Much of our lives, and the lives of people we create services for, revolve around the unique context of our places. Our communities and neighbourhoods, perhaps now more than we ever realised before, are more than where we live but also where people work, socialise and learn. A common need we find when working with local authorities is a need to connect residents with services, organisations or events beyond the council and in their local area. We see user stories like:
- I need to find services in my local area
- I need to know what’s going on around me
- I need to see the closest events to me
Increasingly, we expect the apps and platforms we use to be location-aware, highlighting services within a specific geographic area. Be that regionally, city-wide or at a neighbourhood level. Driven by apps like Airbnb, Uber or Google Maps, this raised expectation is a dataset we can build into council platforms, supporting residents with the kind of connectivity they expect.
In this post, we’ll look at a few ways to add location-aware search, comparing two main approaches: one with Ruby on Rails with PostgreSQL, and one with Node.js and MongoDB.
First, let’s consider the kind of data we’ll need.
Preparing our data
Let’s say that our users are parents, and we want to show them nearby childminders. We might have data like this:
- childminder name
- contact phone number
- street address
The first step is geocoding the data: turning those address fields into coordinates we can use.
Google has a geocoding API we’ll use. Because it has the power of Google Maps behind it, it’s fairly resilient to slight misspellings and misformatting that will probably be common to any real-world dataset.
There are plenty of alternatives, but they all have idiosyncrasies.

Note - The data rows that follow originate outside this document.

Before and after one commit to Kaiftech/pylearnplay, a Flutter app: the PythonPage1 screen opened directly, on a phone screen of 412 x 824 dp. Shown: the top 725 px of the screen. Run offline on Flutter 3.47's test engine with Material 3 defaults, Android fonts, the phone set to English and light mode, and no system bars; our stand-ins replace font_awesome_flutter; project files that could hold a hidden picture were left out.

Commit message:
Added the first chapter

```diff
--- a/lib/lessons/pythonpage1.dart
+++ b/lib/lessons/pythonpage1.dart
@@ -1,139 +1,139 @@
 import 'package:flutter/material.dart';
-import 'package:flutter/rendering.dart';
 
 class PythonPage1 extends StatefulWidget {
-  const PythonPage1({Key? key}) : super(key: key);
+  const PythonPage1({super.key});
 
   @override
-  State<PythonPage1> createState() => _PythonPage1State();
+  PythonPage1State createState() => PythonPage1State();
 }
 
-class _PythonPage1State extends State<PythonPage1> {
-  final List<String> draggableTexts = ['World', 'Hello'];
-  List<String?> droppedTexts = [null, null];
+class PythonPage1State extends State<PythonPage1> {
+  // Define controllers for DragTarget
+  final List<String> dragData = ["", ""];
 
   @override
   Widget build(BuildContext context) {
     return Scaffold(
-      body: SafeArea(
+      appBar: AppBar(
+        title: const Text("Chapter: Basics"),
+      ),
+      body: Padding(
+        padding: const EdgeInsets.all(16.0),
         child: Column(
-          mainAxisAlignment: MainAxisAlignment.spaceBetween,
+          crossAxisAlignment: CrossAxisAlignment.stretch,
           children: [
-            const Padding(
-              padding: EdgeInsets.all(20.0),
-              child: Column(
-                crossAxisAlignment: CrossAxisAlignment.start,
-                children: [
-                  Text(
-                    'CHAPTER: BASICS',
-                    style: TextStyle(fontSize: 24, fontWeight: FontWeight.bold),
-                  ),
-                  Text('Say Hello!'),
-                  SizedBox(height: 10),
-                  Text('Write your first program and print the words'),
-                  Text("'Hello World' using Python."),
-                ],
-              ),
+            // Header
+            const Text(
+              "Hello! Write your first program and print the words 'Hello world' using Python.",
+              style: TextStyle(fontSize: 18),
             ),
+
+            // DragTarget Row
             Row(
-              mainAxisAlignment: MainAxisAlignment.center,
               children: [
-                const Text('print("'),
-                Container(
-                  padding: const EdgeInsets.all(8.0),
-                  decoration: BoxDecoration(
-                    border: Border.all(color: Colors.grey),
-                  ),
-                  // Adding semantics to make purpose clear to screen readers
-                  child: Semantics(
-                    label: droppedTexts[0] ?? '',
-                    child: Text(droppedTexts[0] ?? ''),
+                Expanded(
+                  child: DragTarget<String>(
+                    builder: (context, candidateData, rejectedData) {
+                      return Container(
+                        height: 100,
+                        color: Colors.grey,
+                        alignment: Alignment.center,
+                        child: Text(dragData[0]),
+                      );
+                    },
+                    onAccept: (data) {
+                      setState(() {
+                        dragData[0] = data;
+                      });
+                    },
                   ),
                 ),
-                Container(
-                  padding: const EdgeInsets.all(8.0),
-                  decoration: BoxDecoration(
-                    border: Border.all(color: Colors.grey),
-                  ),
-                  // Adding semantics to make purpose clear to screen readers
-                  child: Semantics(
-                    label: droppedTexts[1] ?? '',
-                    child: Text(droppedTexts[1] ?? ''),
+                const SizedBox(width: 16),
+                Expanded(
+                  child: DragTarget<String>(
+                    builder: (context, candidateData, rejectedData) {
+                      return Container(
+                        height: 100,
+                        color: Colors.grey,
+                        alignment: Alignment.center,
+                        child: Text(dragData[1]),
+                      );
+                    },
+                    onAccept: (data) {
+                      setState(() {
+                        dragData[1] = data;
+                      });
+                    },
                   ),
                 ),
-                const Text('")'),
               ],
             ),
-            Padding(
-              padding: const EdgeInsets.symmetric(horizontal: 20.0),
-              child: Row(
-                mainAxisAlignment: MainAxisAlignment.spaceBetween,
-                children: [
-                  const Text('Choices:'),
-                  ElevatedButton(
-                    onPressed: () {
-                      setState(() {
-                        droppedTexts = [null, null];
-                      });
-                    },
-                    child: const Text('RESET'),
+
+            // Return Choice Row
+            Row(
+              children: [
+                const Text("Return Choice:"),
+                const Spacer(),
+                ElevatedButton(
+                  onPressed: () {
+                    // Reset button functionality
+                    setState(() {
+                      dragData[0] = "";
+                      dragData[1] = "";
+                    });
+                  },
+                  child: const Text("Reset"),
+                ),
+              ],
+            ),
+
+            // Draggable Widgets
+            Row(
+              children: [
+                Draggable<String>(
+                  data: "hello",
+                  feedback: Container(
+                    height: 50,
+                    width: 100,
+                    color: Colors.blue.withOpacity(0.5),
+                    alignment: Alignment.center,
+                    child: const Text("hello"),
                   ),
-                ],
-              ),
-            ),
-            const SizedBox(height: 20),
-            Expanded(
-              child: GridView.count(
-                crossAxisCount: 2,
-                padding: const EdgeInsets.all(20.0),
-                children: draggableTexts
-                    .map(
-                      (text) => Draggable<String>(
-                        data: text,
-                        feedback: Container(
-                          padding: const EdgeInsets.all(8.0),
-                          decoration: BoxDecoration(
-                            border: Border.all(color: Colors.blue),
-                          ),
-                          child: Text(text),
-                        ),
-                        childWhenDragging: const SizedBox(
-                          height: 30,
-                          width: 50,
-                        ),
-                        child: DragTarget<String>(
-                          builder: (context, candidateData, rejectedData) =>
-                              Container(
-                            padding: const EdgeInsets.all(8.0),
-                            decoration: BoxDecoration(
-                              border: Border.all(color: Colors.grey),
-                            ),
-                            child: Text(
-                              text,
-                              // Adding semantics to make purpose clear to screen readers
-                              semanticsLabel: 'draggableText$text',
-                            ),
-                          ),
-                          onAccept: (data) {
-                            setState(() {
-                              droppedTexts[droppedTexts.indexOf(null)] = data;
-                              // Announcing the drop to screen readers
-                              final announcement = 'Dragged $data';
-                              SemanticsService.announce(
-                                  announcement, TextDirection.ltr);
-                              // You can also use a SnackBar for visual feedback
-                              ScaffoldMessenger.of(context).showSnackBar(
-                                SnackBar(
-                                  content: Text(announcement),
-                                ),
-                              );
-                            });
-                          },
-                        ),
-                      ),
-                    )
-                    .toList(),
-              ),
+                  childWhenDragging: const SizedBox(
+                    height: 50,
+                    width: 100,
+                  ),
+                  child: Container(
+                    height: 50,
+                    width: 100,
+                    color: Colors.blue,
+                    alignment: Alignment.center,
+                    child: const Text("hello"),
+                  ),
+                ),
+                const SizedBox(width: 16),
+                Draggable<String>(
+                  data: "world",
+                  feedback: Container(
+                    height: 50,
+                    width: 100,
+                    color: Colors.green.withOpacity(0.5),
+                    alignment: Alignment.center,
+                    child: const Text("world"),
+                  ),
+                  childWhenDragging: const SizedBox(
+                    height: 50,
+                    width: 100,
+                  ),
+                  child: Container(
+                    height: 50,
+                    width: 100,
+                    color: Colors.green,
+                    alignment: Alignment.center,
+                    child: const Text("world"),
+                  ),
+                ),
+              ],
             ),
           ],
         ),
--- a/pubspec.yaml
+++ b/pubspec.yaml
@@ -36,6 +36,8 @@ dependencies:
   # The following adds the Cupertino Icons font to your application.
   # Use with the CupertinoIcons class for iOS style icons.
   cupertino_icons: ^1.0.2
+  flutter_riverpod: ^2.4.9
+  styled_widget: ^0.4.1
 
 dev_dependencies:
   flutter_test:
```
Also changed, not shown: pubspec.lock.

It’s worth playing around and seeing which one gives the most valuable results for your data.
Some of these APIs can get expensive if we have thousands of data points to geocode, but it’s possible to use Google Sheets to do the hard work for us.
Once we have a fully geocoded dataset, it’s time to think about querying it.
The Rails/Postgres approach
Let’s look at how to work with our data in a fresh Rails app.
We’ll start by making a new model called Service, which we’ll add extra columns onto to represent our coordinates:
- rails g model Service name:string phone:string address:string town:string postcode:string latitude:float longitude:float
There’s a great Rails gem called geocoder which is easy to set up and adds all sorts of useful geospatial methods to our models.
Getting the straight-line distance to each result is normally enough to meet the user’s need, and it substantially simplifies the computations we need to make.